Posted in America, Patents at 12:58 am by Dr. Roy Schestowitz

Many of the Rader era CAFC/Federal Circuit decisions (almost all) were overturned by the US Supreme Court

Federal Circuit judges

Summary: A look at academic pundits’ views on the patent system of the United States and where the Federal Circuit (a high patent court) stands on these matters after the US Supreme Court (highest possible court) lashed out at many of its decisions, especially those from the disgraced Rader years

THE USPTO alone is dealing with billions of dollars each year. Those who can participate in the ‘patent game’ at a large scale are large corporations. The same is true universally. It’s not the system of a sole inventor like Tesla but of a businessman like Edison. Lots of money in circulation in the patent ‘industry’.

It has been rather disappointing to see ‘Establishment’ academics playing along in all this. I’m not a fan of particular people using the title Professor to implicitly assert that they’re uninterested or/and impartial observers whose views are objective and motivations are purely “scholarly”. They too can be lobbyists sometimes.
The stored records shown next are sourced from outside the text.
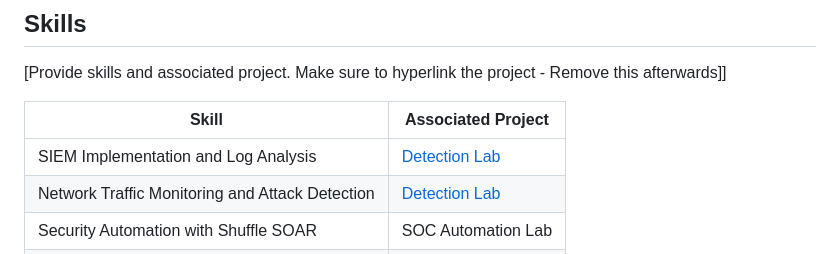
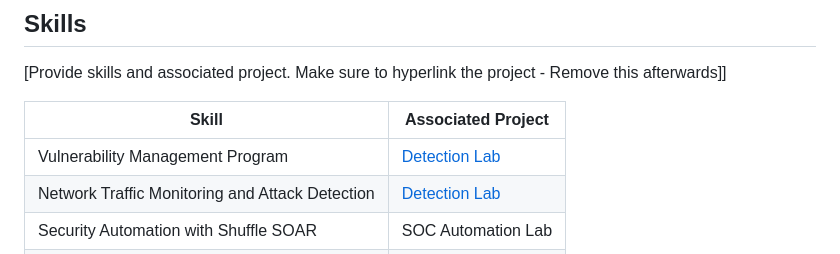
Before and after one commit to cham252/cham252, a Markdown page: README.md, the part around the change. Drawn GitHub-style.

```diff
--- a/README.md
+++ b/README.md
@@ -13,7 +13,7 @@ My journey in computer science has led me to develop a passion for cybersecurity
 
 | Skill                                         | Associated Project         |
 |-----------------------------------------------|----------------------------|
-| SIEM Implementation and Log Analysis          | <a href="https://google.com">Detection Lab</a>|
+| Vulnerability Management Program          | <a href="https://google.com">Detection Lab</a>|
 | Network Traffic Monitoring and Attack Detection | <a href="https://google.com">Detection Lab</a>|
 | Security Automation with Shuffle SOAR         | SOC Automation Lab|
 | Incident Response Planning and Execution      | SOC Automation Lab|
```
They have vested interests and ideologies. I do have those ideologies too. So does everybody else. Absolute objectiveness rarely exists, except in few disciplines (e.g. laws of nature, not laws of states).
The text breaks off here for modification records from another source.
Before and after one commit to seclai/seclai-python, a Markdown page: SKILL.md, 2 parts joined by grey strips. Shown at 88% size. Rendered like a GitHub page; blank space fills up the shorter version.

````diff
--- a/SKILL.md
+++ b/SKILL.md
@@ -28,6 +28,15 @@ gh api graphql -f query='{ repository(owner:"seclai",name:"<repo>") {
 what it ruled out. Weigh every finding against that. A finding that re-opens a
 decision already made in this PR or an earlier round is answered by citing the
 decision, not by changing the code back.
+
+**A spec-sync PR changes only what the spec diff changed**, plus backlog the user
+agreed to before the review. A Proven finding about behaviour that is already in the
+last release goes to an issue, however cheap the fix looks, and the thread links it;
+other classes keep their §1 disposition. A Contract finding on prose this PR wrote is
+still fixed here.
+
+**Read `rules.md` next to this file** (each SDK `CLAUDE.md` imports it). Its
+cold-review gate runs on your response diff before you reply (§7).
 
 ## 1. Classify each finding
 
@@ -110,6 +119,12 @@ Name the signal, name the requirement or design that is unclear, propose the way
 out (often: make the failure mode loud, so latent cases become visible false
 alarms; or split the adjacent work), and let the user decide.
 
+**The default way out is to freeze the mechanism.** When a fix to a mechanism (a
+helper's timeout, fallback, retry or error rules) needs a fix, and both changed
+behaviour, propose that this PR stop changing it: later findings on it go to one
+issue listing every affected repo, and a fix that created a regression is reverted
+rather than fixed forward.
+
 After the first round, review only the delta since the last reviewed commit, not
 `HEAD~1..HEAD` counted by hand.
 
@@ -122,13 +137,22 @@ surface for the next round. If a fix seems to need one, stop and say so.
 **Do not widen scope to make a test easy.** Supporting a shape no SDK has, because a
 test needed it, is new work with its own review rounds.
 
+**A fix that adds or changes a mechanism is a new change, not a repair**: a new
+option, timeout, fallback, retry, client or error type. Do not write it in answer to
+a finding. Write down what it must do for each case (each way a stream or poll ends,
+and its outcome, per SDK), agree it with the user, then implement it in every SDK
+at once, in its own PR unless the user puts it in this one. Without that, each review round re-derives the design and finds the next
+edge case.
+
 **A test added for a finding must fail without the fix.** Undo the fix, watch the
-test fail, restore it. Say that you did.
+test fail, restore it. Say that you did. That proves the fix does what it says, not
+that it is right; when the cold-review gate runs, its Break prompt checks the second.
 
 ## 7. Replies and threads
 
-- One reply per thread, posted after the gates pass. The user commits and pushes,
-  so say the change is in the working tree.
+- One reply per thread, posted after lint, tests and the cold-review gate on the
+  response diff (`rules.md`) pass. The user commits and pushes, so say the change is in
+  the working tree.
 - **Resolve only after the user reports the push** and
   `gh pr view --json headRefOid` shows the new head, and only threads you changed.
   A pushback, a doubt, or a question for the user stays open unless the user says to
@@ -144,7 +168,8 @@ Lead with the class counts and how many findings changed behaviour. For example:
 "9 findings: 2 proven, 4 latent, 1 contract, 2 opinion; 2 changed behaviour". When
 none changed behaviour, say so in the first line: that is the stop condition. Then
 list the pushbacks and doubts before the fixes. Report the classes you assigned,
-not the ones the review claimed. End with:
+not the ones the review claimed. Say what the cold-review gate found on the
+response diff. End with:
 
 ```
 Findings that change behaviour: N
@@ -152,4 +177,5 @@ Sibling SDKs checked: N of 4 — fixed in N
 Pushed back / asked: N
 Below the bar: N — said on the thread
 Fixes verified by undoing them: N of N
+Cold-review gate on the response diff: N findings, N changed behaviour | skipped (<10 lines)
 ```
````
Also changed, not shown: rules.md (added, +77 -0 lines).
Some hours ago Patenty-O (a patent maximalists’ blog) published this piece about the doctrine of equivalents (DoE) among other matters. Judging by the tone, it sure sounds as though Professor Samuel F. Ernst from Golden Gate University School of Law pressures the Supreme Court (SCOTUS) to intervene in CAFC (Federal Circuit) rulings regarding patent scope/maximalism. To quote a portion:

It is now time for the en banc Federal Circuit or the Supreme Court to overrule the erroneous doctrine of literal infringement and revive the reverse doctrine of equivalents. As properly applied, the reverse doctrine of equivalents allows for accused innovations to escape infringement when they are substantially superior, practically and commercially, to the invention claimed by an asserted patent.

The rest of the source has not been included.